  27. I don’t have any clear and definite goals like you have in paying your debt. My goals are more general – retire early, put my daughter through college, and have some fun along the way (while being financially responsible). I’ve been hesitant into putting a specific number or end date to both of these goals as I’ve honestly been crazy intimidated by them. I know I need to save and invest more for retirement, but I haven’t looked at how much yet. I just know that I’m saving as much as we can so that we can retire. One day I’ll look, but I’m just not there yet :).

    1. I think it’s really hard to put an end date on big goals like that — partly because the end date can seem far away, and partly because there’s just no way to know how long it will really take. But I like that you put in “have some fun along the way” — that’s really important! 🙂

  28. I typically put a goals list together at the beginning of every year but only check in on it a few times a year. I think the way you are looking at it is actually healthier. Being happy with your “now” is actually the quickest way to get to your ideal future. This actually reminds me of every time I tried to go on a diet in the past haha. I would convince myself I looked bad and then stress out about it and try to lose a few lbs and then binge eat when it was over. Once I was OK with where I was in the present, I found it alot easier to lose weight naturally and was less stressed out about it because I felt better about myself. I hope that less-stress for you in the present leads to a wonderful debt payoff moment in the future! Also – side note: I started getting 8 hours of sleep two years ago and it changed my life. I’d give it a try because it’s amazing.

    1. Oh gosh, diets, yes, I can totally relate to that too. There are so many similarities between paying off debt and dieting, I feel.

      I would loooooooooove to get 8 hours of sleep; unfortunately, I have to get up at 5:30ish for my job most days, and I can’t quite get it together to go to bed early enough to squeeze in 8 hours before that time. But it does sound like something to work towards!
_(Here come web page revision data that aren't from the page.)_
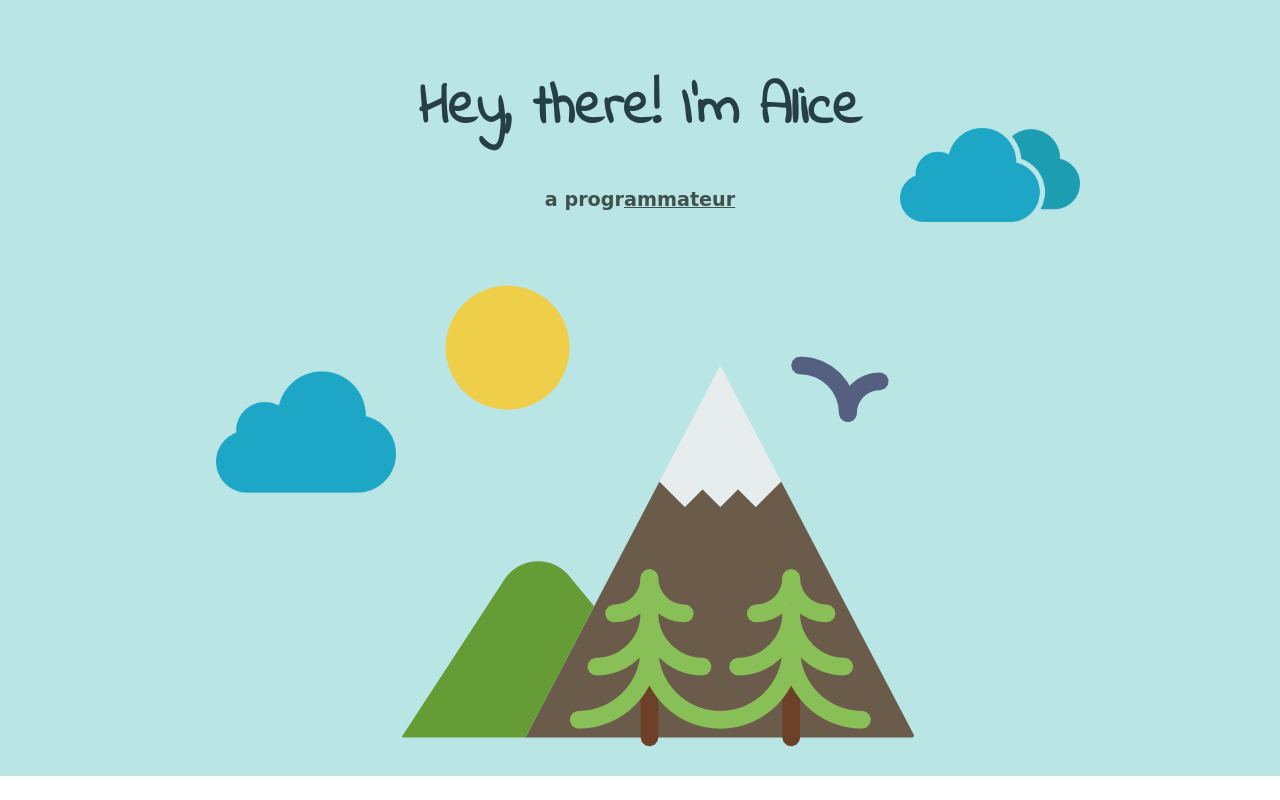
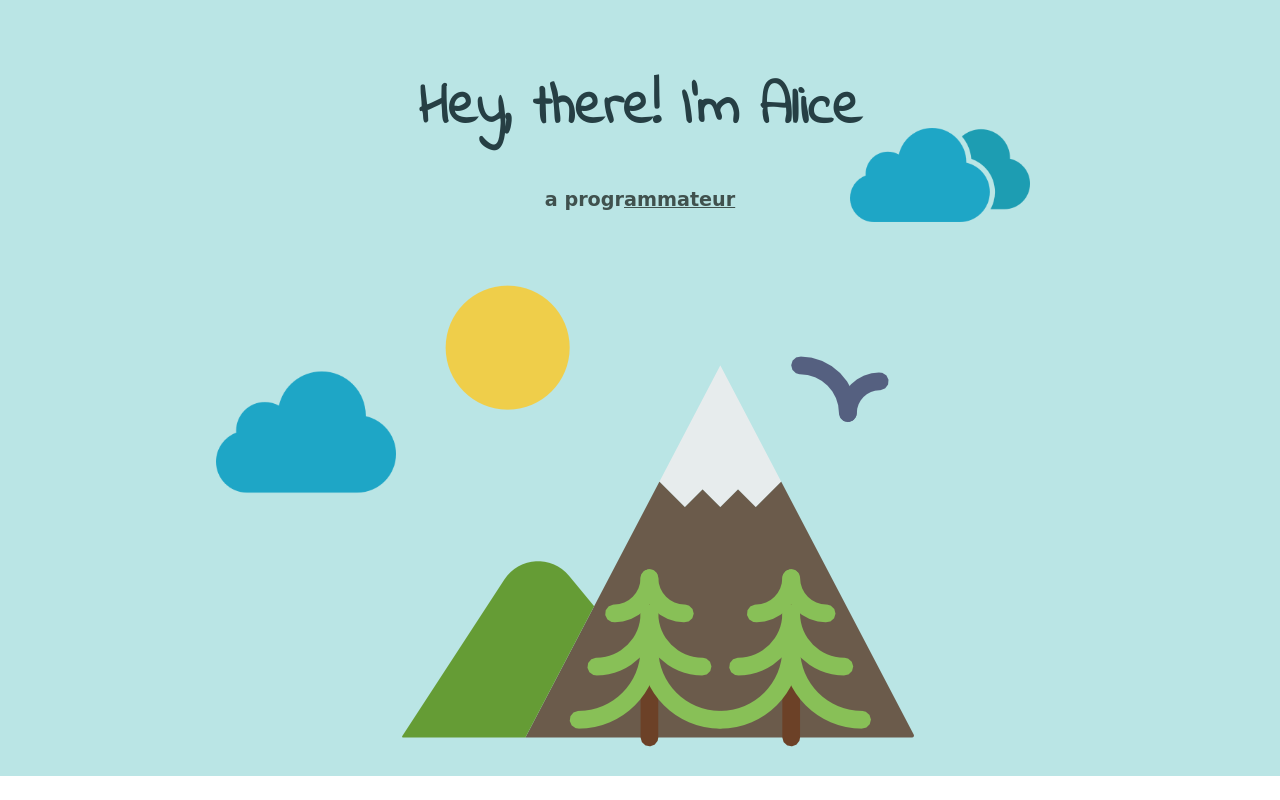
Before and after one commit to candido-alice/mynewcv, a plain HTML site: page index.html in a window 1280 px wide. Shown: the top 800 px of the page. Drawn offline with Linux system fonts and the light colour scheme; a web font is replaced by a local one.

Commit message:
Update styles.css

```diff
--- a/css/styles.css
+++ b/css/styles.css
@@ -104,8 +104,8 @@ a:hover {
 }
 
 .top-cloud {
-  position: static;
   margin-left: 700px;
+  margin-right: 100px;
   margin-bottom: -200px;
 
 }
```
Leave a Reply

This site uses Akismet to reduce spam. Learn how your comment data is processed.